Practical television is here! Philo Farnsworth’s compact electron camera transmitter and cathode ray receiver will bring movies, radio studio, and even outdoor scenes to every home with magical, photographic clearness.


MOVIES, plucked from the air . . . Football games, seen from a fireside chair . . .

Distant places, noted stars of the stage, industry at work, drama, thrills, all living on a screen in your radio set!

No dream this—for television is now perfected and ready for a hungry market, ready for your home! And before many months pass its wonders will be commonplace, its intricacies clear to every radio set owner.

In a San Francisco laboratory operated by Television, Inc., a combination radio-television receiver is functioning at this writing, a compact set in a beautiful cabinet which, when marketed, will probably sell for $250 or less. In another department of the same laboratories stands a television transmitter, equally efficient, an assembly that can easily be installed in any radio broadcasting station.

What happened to all those television “bugaboos?”

They were eliminated, conquered after long years of work by Philo Farnsworth, young San Francisco inventor who has a stranglehold on television patents.

When television research was begun, the problems facing science were:

To develop an efficient transmitter and receiver; to find sponsors for television programs; to make a set within cost reach of everyone; to make that set compact. Farnsworth solved them all.

I have just finished an inspection trip of Television Laboratories in San Francisco.

There, from a chrysalis of wires, transformers and tubes has emerged the finished television set. It is a set soon to be turned out by one of the nation’s foremost radio manufacturers. We sat in a darkened room, watching the polished walnut cabinet with its glass “screen,” chatting with Chief Engineer A. H. Brolly.

“I’ll be back in just a second,” he said, leaving the room. And he was—on the screen! We saw him sitting in a chair in another part of the building, we heard him talking, clearly, crisply.

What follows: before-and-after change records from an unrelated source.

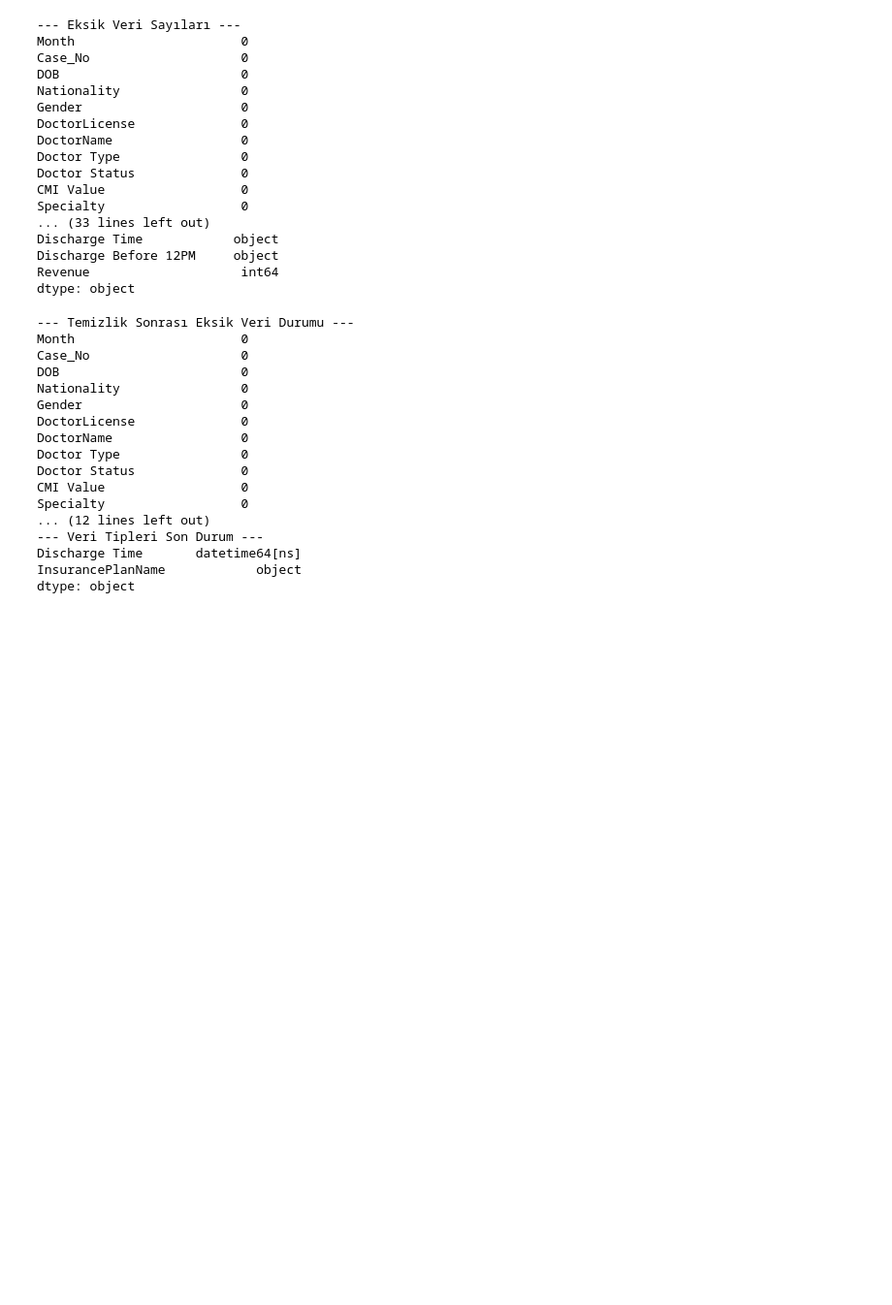
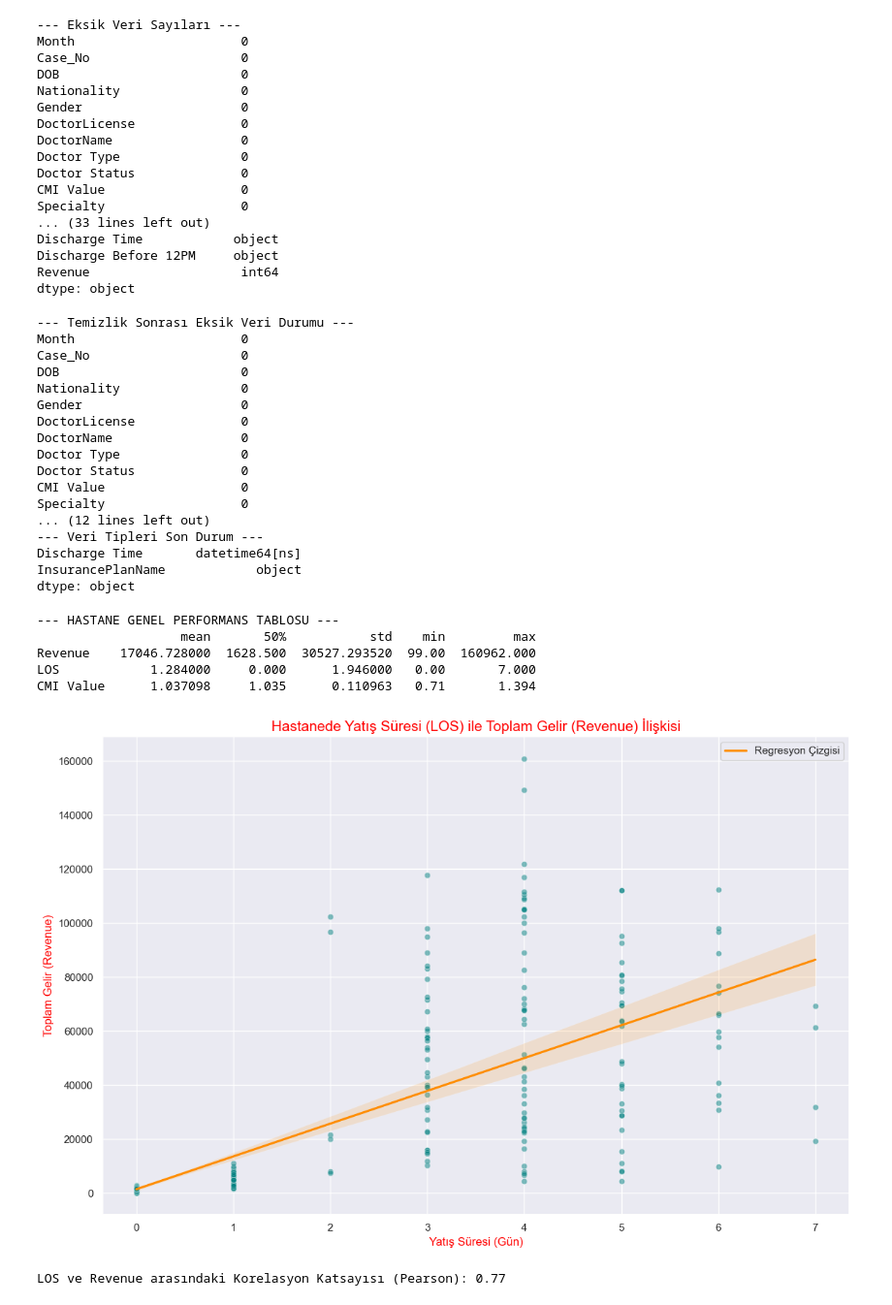
Before and after one commit to beratmertkayacan/HealthOps-Analysis, a Jupyter notebook: analysis.ipynb, the cells around one changed output. Shown at 97% size. Drawn from its saved outputs; the diff is of its cells as text; code cells hidden in the pictures; blank space fills up the shorter version.

Commit message:
Update: EDA, K-Means

```diff
--- a/analysis.ipynb
+++ b/analysis.ipynb
@@ -106,3 +106,37 @@ Specialty                  0
 Discharge Time       datetime64[ns]
 InsurancePlanName            object
 dtype: object
+# %%
+#  Genel İstatistik Tablosu
+stats_summary = df[['Revenue', 'LOS', 'CMI Value']].describe().T
+print("--- HASTANE GENEL PERFORMANS TABLOSU ---")
+print(stats_summary[['mean', '50%', 'std', 'min', 'max']])
+# %% [output]
+--- HASTANE GENEL PERFORMANS TABLOSU ---
+                   mean       50%           std    min         max
+Revenue    17046.728000  1628.500  30527.293520  99.00  160962.000
+LOS            1.284000     0.000      1.946000   0.00       7.000
+CMI Value      1.037098     1.035      0.110963   0.71       1.394
+# %%
+import matplotlib.pyplot as plt
+import seaborn as sns
+
+sns.set_theme(style="darkgrid") # grafik stili
+plt.figure(figsize=(12, 8)) # LOS ve Reveneu ilişki analizi
+sns.scatterplot(data=df, x='LOS', y='Revenue', alpha=0.5, color='teal') # Scatter plot oluştur
+sns.regplot(data=df, x='LOS', y='Revenue', scatter=False, color='darkorange', label='Regresyon Çizgisi') # Grafik üzeri regresyon çizgisi
+
+plt.title('Hastanede Yatış Süresi (LOS) ile Toplam Gelir (Revenue) İlişkisi', fontsize=15, color='red')
+plt.xlabel('Yatış Süresi (Gün)', fontsize=12, color='red')
+plt.ylabel('Toplam Gelir (Revenue)', fontsize=12, color='red')
+plt.legend()
+
+plt.tight_layout()
+plt.show()
+
+# Korelasyon Katsayısı (-1 ile 1 arası değerler alır, +1e yakın olduğunda aynı oranla artıyor -1 ise negatif ilişki 0 ise alakasız davranıyorlar    )
+correlation = df['LOS'].corr(df['Revenue'])
+print(f"LOS ve Revenue arasındaki Korelasyon Katsayısı (Pearson): {correlation:.2f}")
+# %% [output]
+[figure, added]
+LOS ve Revenue arasındaki Korelasyon Katsayısı (Pearson): 0.77
```
Also changed, not shown: parts of 9 cells of this notebook.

The image was sharply defined, a shimmering green vision twelve by fifteen inches in size. This was perfected television, using the type of set you will have in your home. The image was broadcast from a transmitter available now to radio broadcasters. By the time the receiver is marketed, it can be used in a room in which there is even greater illumination than ordinary daylight.

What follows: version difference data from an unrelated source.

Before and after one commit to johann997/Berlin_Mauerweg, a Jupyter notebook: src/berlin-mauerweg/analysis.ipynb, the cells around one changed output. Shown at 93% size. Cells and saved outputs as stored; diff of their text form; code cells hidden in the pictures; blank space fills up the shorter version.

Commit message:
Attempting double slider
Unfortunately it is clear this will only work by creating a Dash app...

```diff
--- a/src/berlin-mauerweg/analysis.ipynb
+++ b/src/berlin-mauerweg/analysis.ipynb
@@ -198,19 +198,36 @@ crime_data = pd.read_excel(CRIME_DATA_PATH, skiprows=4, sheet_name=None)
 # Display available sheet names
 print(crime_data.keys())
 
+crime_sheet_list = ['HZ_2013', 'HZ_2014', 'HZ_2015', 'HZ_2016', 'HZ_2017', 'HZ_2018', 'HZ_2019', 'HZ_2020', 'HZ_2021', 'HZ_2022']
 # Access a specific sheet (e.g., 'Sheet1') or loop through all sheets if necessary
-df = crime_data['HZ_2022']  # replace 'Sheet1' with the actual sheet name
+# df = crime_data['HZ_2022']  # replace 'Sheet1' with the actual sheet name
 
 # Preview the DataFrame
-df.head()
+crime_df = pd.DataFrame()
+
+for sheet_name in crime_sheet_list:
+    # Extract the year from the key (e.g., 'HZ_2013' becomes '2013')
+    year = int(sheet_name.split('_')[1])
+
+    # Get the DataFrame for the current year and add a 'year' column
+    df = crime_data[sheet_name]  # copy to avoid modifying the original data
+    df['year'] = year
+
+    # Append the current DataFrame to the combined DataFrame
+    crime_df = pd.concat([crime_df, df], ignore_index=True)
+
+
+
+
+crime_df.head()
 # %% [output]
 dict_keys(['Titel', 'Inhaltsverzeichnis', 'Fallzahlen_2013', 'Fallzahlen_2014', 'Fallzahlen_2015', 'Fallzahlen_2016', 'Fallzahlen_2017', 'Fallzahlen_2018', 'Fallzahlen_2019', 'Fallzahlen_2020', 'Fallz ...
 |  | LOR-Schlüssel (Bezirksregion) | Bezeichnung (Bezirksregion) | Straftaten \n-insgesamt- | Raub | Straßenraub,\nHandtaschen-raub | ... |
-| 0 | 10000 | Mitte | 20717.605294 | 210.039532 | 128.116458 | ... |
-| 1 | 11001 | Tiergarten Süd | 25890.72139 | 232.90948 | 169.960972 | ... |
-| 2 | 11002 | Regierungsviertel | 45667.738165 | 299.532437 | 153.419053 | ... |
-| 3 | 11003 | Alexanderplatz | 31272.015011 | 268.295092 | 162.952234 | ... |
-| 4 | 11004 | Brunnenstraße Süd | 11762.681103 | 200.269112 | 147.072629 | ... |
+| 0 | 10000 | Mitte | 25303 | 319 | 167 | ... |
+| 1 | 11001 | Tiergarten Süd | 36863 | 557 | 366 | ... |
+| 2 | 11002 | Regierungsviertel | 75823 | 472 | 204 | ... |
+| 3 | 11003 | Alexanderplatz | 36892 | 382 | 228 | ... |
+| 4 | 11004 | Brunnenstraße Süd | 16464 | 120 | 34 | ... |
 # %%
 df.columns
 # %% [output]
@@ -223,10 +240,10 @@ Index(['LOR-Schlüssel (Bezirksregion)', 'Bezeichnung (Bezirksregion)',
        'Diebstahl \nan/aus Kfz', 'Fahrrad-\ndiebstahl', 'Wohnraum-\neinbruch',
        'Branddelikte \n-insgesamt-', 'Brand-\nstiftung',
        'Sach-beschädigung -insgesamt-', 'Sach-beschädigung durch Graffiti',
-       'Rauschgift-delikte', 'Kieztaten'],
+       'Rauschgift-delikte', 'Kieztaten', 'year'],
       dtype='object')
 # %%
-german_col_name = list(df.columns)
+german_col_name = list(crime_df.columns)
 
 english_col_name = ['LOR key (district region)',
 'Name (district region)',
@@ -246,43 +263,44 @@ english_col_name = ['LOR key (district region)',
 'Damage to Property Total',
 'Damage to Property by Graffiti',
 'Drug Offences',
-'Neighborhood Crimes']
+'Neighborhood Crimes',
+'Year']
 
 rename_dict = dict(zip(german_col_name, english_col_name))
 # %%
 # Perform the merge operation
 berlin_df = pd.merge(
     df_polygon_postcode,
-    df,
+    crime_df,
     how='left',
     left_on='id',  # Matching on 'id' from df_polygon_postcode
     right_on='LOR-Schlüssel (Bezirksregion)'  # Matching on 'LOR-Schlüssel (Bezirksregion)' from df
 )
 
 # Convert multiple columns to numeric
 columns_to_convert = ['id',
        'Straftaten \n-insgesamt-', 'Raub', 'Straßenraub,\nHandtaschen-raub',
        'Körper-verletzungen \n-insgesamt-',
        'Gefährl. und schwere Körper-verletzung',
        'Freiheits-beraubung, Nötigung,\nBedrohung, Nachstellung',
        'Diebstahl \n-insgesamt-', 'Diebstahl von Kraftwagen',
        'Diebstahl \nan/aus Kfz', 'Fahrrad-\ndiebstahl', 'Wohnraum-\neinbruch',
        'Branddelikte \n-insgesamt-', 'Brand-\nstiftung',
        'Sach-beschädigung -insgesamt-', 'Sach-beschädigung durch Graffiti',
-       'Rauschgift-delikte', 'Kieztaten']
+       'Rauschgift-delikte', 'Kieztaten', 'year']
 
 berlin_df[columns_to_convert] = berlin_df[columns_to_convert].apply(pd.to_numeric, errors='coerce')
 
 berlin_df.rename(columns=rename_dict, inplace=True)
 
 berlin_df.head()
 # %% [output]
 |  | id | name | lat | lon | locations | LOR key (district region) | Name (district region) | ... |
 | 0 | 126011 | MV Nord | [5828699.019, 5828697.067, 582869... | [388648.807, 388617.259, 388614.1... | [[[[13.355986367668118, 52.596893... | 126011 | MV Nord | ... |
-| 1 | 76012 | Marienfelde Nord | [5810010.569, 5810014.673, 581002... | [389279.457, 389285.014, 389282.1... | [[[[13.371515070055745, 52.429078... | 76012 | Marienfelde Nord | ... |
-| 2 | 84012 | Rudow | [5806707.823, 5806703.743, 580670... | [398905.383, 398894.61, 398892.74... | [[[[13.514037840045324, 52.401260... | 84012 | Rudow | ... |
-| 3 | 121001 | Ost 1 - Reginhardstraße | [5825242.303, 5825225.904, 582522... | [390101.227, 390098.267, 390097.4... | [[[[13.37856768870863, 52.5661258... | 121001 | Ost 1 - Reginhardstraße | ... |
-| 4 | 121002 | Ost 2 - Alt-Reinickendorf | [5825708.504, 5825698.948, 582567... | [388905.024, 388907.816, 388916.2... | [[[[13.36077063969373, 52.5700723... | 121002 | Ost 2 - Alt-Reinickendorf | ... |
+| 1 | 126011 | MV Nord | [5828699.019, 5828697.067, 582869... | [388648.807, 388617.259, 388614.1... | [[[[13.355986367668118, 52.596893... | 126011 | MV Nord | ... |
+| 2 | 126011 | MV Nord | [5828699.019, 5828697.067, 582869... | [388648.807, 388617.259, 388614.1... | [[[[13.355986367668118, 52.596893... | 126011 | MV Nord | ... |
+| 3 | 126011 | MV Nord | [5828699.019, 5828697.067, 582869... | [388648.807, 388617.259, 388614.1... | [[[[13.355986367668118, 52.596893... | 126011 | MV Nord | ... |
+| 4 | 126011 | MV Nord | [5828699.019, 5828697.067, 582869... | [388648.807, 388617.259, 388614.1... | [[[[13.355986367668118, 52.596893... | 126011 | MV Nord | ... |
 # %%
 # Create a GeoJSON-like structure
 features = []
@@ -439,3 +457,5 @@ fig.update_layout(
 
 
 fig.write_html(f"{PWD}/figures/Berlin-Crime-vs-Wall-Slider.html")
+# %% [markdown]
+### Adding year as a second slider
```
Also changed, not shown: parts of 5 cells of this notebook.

George Everson, secretary of the corporation, believes television will find more sponsors than the present type of radio program. In fact, he revealed, one of the country’s largest department stores has already asked for the “privilege” of backing the first commercial broadcast by Television Laboratories.

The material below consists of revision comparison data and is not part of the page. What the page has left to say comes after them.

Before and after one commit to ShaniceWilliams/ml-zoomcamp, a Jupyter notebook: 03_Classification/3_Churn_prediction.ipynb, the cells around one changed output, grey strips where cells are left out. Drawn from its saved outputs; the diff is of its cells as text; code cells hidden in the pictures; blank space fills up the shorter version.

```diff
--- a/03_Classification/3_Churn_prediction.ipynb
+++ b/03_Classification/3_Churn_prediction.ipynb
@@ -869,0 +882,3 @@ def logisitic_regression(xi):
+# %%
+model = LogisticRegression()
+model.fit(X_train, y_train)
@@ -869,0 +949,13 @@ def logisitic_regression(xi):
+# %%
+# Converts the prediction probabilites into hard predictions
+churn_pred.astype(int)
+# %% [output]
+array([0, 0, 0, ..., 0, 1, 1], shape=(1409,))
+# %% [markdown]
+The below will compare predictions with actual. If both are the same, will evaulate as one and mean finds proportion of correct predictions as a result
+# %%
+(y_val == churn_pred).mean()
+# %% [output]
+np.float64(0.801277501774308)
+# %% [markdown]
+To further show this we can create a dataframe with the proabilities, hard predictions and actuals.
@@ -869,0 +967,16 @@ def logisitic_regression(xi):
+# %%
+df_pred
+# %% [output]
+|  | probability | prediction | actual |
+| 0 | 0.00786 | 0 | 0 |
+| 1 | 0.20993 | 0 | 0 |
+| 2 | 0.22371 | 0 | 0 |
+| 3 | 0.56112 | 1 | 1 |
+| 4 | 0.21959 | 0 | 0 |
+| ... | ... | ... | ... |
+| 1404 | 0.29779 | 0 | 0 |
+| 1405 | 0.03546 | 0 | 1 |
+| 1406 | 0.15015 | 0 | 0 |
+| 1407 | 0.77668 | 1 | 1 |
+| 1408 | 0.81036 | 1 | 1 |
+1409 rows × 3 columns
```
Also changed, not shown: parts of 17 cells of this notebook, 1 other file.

“Advertising men are tremendously interested,” Everson said. “Television opens a great new field; there will be a grand scramble when it gets started. There was a similar hectic situation when Warner Brothers astonished the movie world with the first talkie.”

Radio is now turning to the ultra short waves, according to Farnsworth and Everson.

Television Programs Relayed

Present radio channels, of course, are overcrowded. Eventually the whole industry will operate on short waves that are easily handled and less trouble in tuning. Television requires a broad wave band, but its present active radius does not compare with that of ordinary radio.

A television program from San Francisco, for instance, would go out on a focused beam for a distance of from thirty to fifty miles. Relay stations, scattered at certain points like airplane beacons, would pick up the beam and re-broadcast it.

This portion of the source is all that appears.